That willingness to do this is the second obstacle.  Profitability (or perhaps even solvency) requires taking advantage of practices such as use of non-heritage breeds, stocking stables/pastures/pens at much higher rates, using higher levels of confinement to minimize labor costs, culling rather than treating many sick/struggling animals, and stockpiling feed.

Willingness is the obstacle that stopped us.  We have the facilities that with a bit of modification would make this work with organic chickens and ducks.  It would mean confining them and stocking both our laying and meat flocks at what to us seems an absurd density.  We would need to use non-heritage high-production hybrids for both operations.  Besides the problems these present to our values, such confinement would eliminate the benefits of free-range poultry.

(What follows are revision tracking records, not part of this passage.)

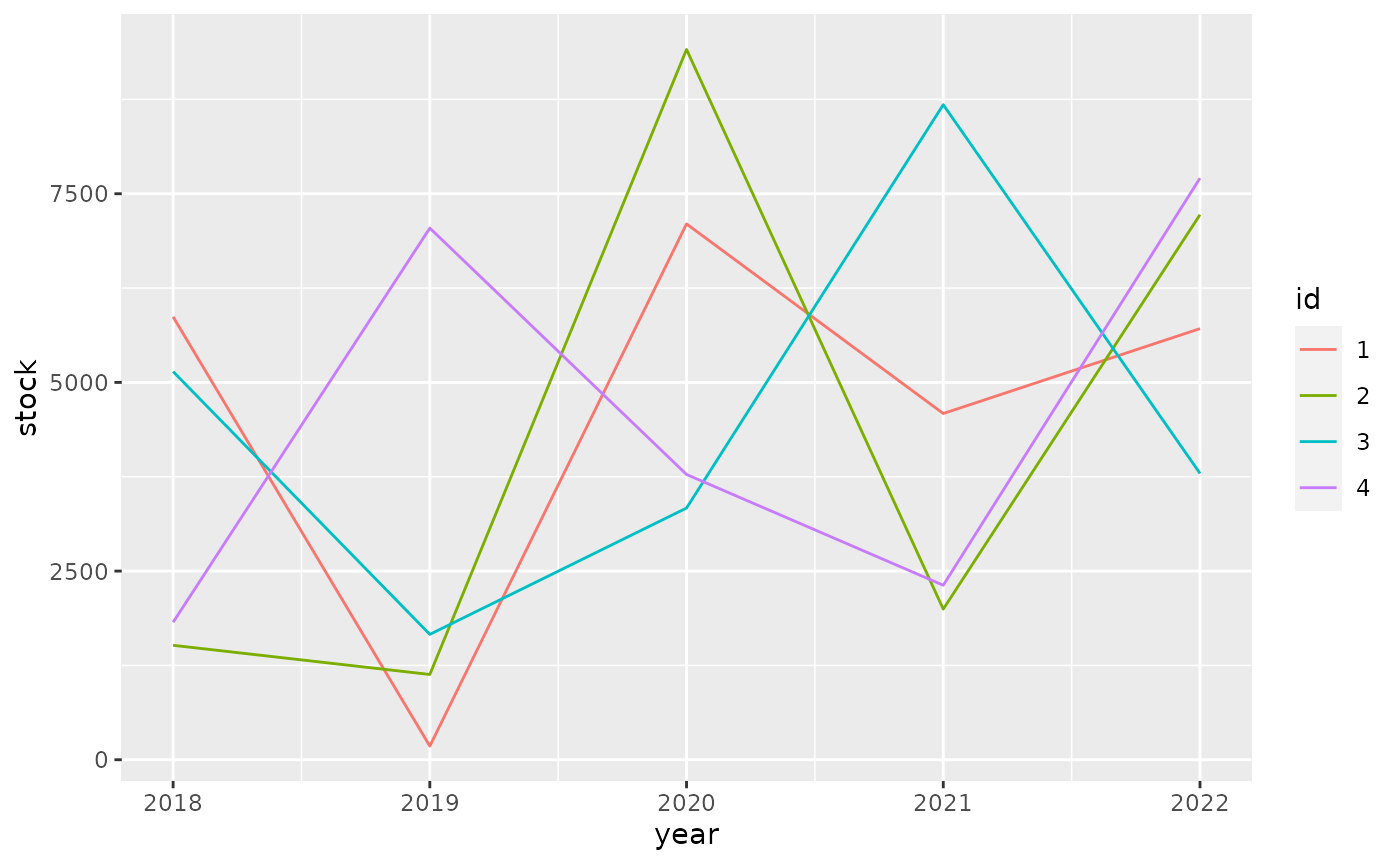
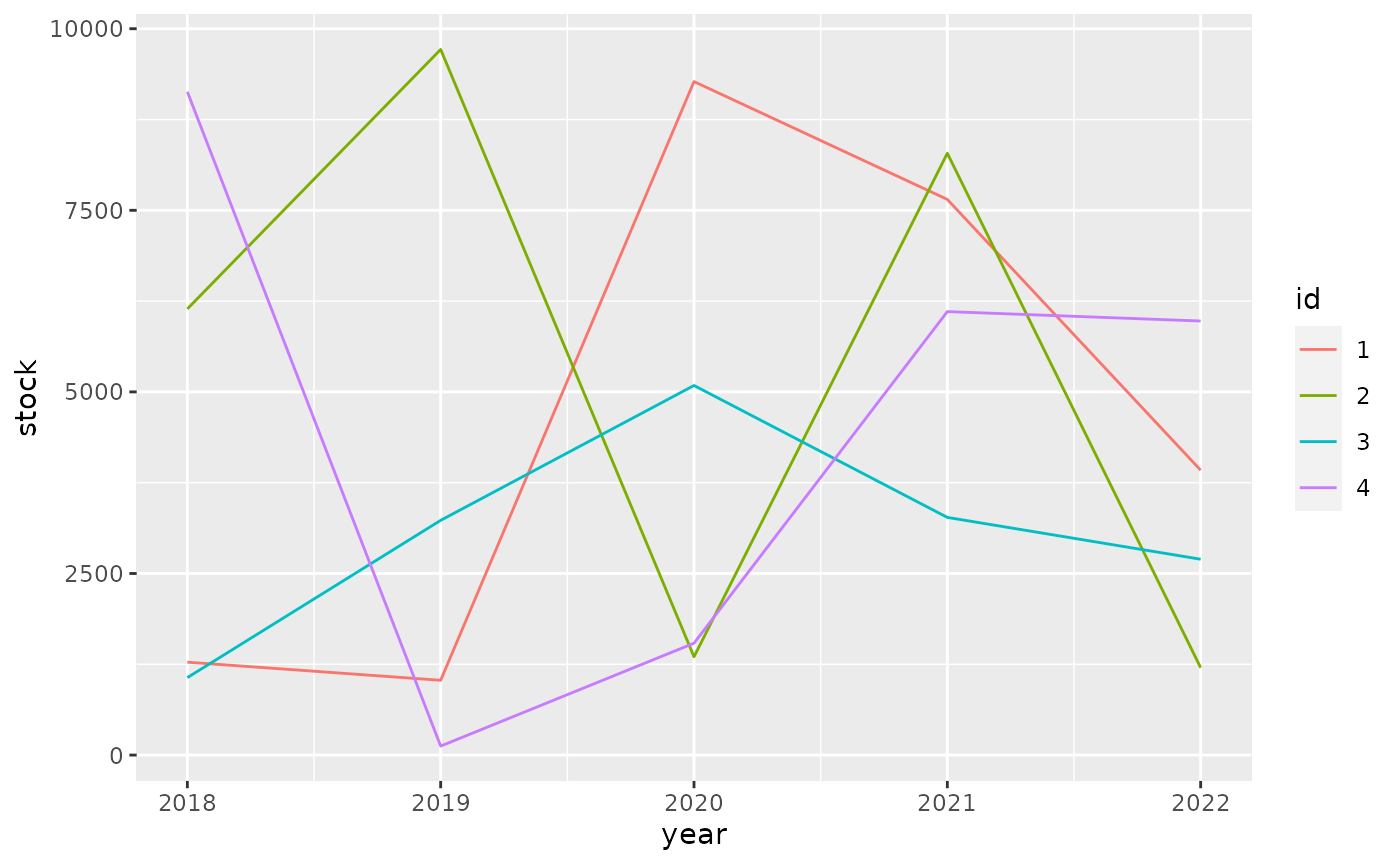
Built site for tibble: 3.1.1@4a56ae8

diff --git a/articles/formats.html b/articles/formats.html
@@ -220,10 +220,10 @@
 <span class="co">#&gt; # A tibble: 4 x 6</span>
 <span class="co">#&gt;   id       `2018`    `2019`    `2020`    `2021`    `2022`</span>
 <span class="co">#&gt;   &lt;fct&gt; &lt;dbl:fmt&gt; &lt;dbl:fmt&gt; &lt;dbl:fmt&gt; &lt;dbl:fmt&gt; &lt;dbl:fmt&gt;</span>
-<span class="co">#&gt; 1 1     $5,869.07   $181.07 $7,100.01 $4,587.66 $5,712.53</span>
-<span class="co">#&gt; 2 2     $1,516.43 $1,129.75 $9,412.05 $1,995.86 $7,222.41</span>
-<span class="co">#&gt; 3 3     $5,143.82 $1,661.12 $3,335.41 $8,680.03 $3,794.35</span>
-<span class="co">#&gt; 4 4     $1,821.46 $7,044.77 $3,779.98 $2,312.24 $7,706.44</span></code></pre></div>
+<span class="co">#&gt; 1 1     $1,279.07 $1,029.78 $9,272.33 $7,649.82 $3,922.38</span>
+<span class="co">#&gt; 2 2     $6,142.76 $9,714.71 $1,353.54 $8,285.10 $1,203.08</span>
+<span class="co">#&gt; 3 3     $1,066.37 $3,231.69 $5,088.28 $3,272.22 $2,696.30</span>
+<span class="co">#&gt; 4 4     $9,131.80   $123.87 $1,540.18 $6,105.44 $5,975.85</span></code></pre></div>
 <p>For ggplot2 we need to do <a href="https://github.com/tidyverse/ggplot2/pull/4065" class="external-link">some work</a> to show apply the formatting to the scales.</p>
 <div class="sourceCode" id="cb6"><pre class="downlit sourceCode r">
 <code class="sourceCode R"><span class="kw"><a href="https://rdrr.io/r/base/library.html" class="external-link">library</a></span><span class="op">(</span><span class="va"><a href="https://ggplot2.tidyverse.org" class="external-link">ggplot2</a></span><span class="op">)</span>
@@ -234,10 +234,10 @@
   <span class="fu"><a href="https://ggplot2.tidyverse.org/reference/geom_path.html" class="external-link">geom_line</a></span><span class="op">(</span><span class="op">)</span></code></pre></div>
 <p><img src="formats_files/figure-html/unnamed-chunk-7-1.png" width="700"></p>
 <p>It pays off to specify formatting very early in the process. The diagram below shows the principal stages of data analysis and exploration from “R for data science”.</p>
-<div id="htmlwidget-780cbdcd66e84d325c32" style="width:700px;height:432.632880098888px;" class="DiagrammeR html-widget"></div>
-<script type="application/json" data-for="htmlwidget-780cbdcd66e84d325c32">{"x":{"diagram":"graph TD\n  Import --> Tidy\n  Tidy --> Transform\n  Transform --> Visualize\n  Visualize --> Communicate\n  Visualize --> Model\n  Model -.-> Transform"},"evals":[],"jsHooks":[]}</script><p>The subsequent diagram adds data formats, communication options, and explicit data formatting. The original r4ds transitions are highlighted in bold. There are two principal options where to apply formatting for results: right before communicating them, or right after importing.</p>
-<div id="htmlwidget-8733c5ac0a8cfafbfb8c" style="width:700px;height:432.632880098888px;" class="DiagrammeR html-widget"></div>
-<script type="application/json" data-for="htmlwidget-8733c5ac0a8cfafbfb8c">{"x":{"diagram":"graph TD\n  .csv --> Import\n  API --> Import\n  DBI --> Import\n  dbplyr --> Import\n  Import -.-> Format[Format for analysis]\n  Format -.-> Tidy\n\n  subgraph r4ds\n  Import ==> Tidy\n  Tidy ==> Transform\n  Transform ==> Visualize\n  Visualize ==> Model\n  Model -.-> Transform\n  Visualize ==> Communicate\n  end\n\n  Visualize -.-> FormatComm[Format for communication]\n  FormatComm -.-> Communicate\n\n  FormatComm -- Apply formatting early --> Format\n\n  dbplyr -.-> Tidy\n  dbplyr -.-> Transform\n  dbplyr -.-> Visualize\n\n  Communicate --> gt\n  Communicate --> ggplot2\n  Communicate --> DT\n  Communicate --> plotly"},"evals":[],"jsHooks":[]}</script><p>Applying formatting early in the process gives the added benefit of showing the data in a useful format during the “Tidy”, “Transform”, and “Visualize” stages. For this to be useful, we need to ensure that the formatting options applied early:</p>
+<div id="htmlwidget-0751599eb8084ed4a635" style="width:700px;height:432.632880098888px;" class="DiagrammeR html-widget"></div>
+<script type="application/json" data-for="htmlwidget-0751599eb8084ed4a635">{"x":{"diagram":"graph TD\n  Import --> Tidy\n  Tidy --> Transform\n  Transform --> Visualize\n  Visualize --> Communicate\n  Visualize --> Model\n  Model -.-> Transform"},"evals":[],"jsHooks":[]}</script><p>The subsequent diagram adds data formats, communication options, and explicit data formatting. The original r4ds transitions are highlighted in bold. There are two principal options where to apply formatting for results: right before communicating them, or right after importing.</p>
+<div id="htmlwidget-2398d3834ca639cb3802" style="width:700px;height:432.632880098888px;" class="DiagrammeR html-widget"></div>
+<script type="application/json" data-for="htmlwidget-2398d3834ca639cb3802">{"x":{"diagram":"graph TD\n  .csv --> Import\n  API --> Import\n  DBI --> Import\n  dbplyr --> Import\n  Import -.-> Format[Format for analysis]\n  Format -.-> Tidy\n\n  subgraph r4ds\n  Import ==> Tidy\n  Tidy ==> Transform\n  Transform ==> Visualize\n  Visualize ==> Model\n  Model -.-> Transform\n  Visualize ==> Communicate\n  end\n\n  Visualize -.-> FormatComm[Format for communication]\n  FormatComm -.-> Communicate\n\n  FormatComm -- Apply formatting early --> Format\n\n  dbplyr -.-> Tidy\n  dbplyr -.-> Transform\n  dbplyr -.-> Visualize\n\n  Communicate --> gt\n  Communicate --> ggplot2\n  Communicate --> DT\n  Communicate --> plotly"},"evals":[],"jsHooks":[]}</script><p>Applying formatting early in the process gives the added benefit of showing the data in a useful format during the “Tidy”, “Transform”, and “Visualize” stages. For this to be useful, we need to ensure that the formatting options applied early:</p>
 <ul>
 <li>give a good user experience for analysis
 <ul>

diff --git a/articles/types.html b/articles/types.html
@@ -351,7 +351,7 @@
 #&gt; $ factor        &lt;fct&gt; A
 #&gt; $ ordered       &lt;ord&gt; a
 #&gt; $ Date          &lt;date&gt; 2021-04-18
-#&gt; $ POSIXt        &lt;dttm&gt; 2021-04-18 04:14:08
+#&gt; $ POSIXt        &lt;dttm&gt; 2021-04-18 04:17:19
 #&gt; $ difftime      &lt;drtn&gt; 1 secs
 #&gt; $ hms           &lt;time&gt; 00:00:01
 #&gt; $ integer64     &lt;int64&gt; 10000000000
@@ -387,7 +387,7 @@
 <span class="co">#&gt;             "sym"</span>
 <span class="co">#&gt;         }, typeof(x))</span>
 <span class="co">#&gt; }</span>
-<span class="co">#&gt; &lt;bytecode: 0x55795c2f96c0&gt;</span>
+<span class="co">#&gt; &lt;bytecode: 0x55cee44108b8&gt;</span>
 <span class="co">#&gt; &lt;environment: namespace:pillar&gt;</span></code></pre></div>
 </div>
   </div>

Do you really want to put us in a pen?

We could do this also with meat goats.  Again, we would stock at much higher rates, and manage both the confinement systems and available pasture to ensure they maintained a 100% organic diet.  This would include separation from our poultry, horses, visitors (and probably our kids) to make sure that they didn’t end up eating something improper.

For all of our livestock, this would drive us to breed for size and speed of production, not non-production values such as temperment.

So what is a small farmer to do?

Photo by John Vachon.Oct. 1938. From the Prints and Photographs Division, Library of Congress. America From the Great Depression to World War II: Photographs from the Farm Security Administration-OWI, 1935-1945.

I believe the solution is an old one.  In lieu of third-party state-managed certification processes, farmers and customers need to know each other and talk face-to-face.  The farmer needs to know what the customer values and desires, in product, quality, and methods.  The customer needs to be able to trust that the farmer will produce according to those values and desires.  Both need to come to an understanding of what this will cost.

The only way this can happen is through local consumption… and that is a subject for another post.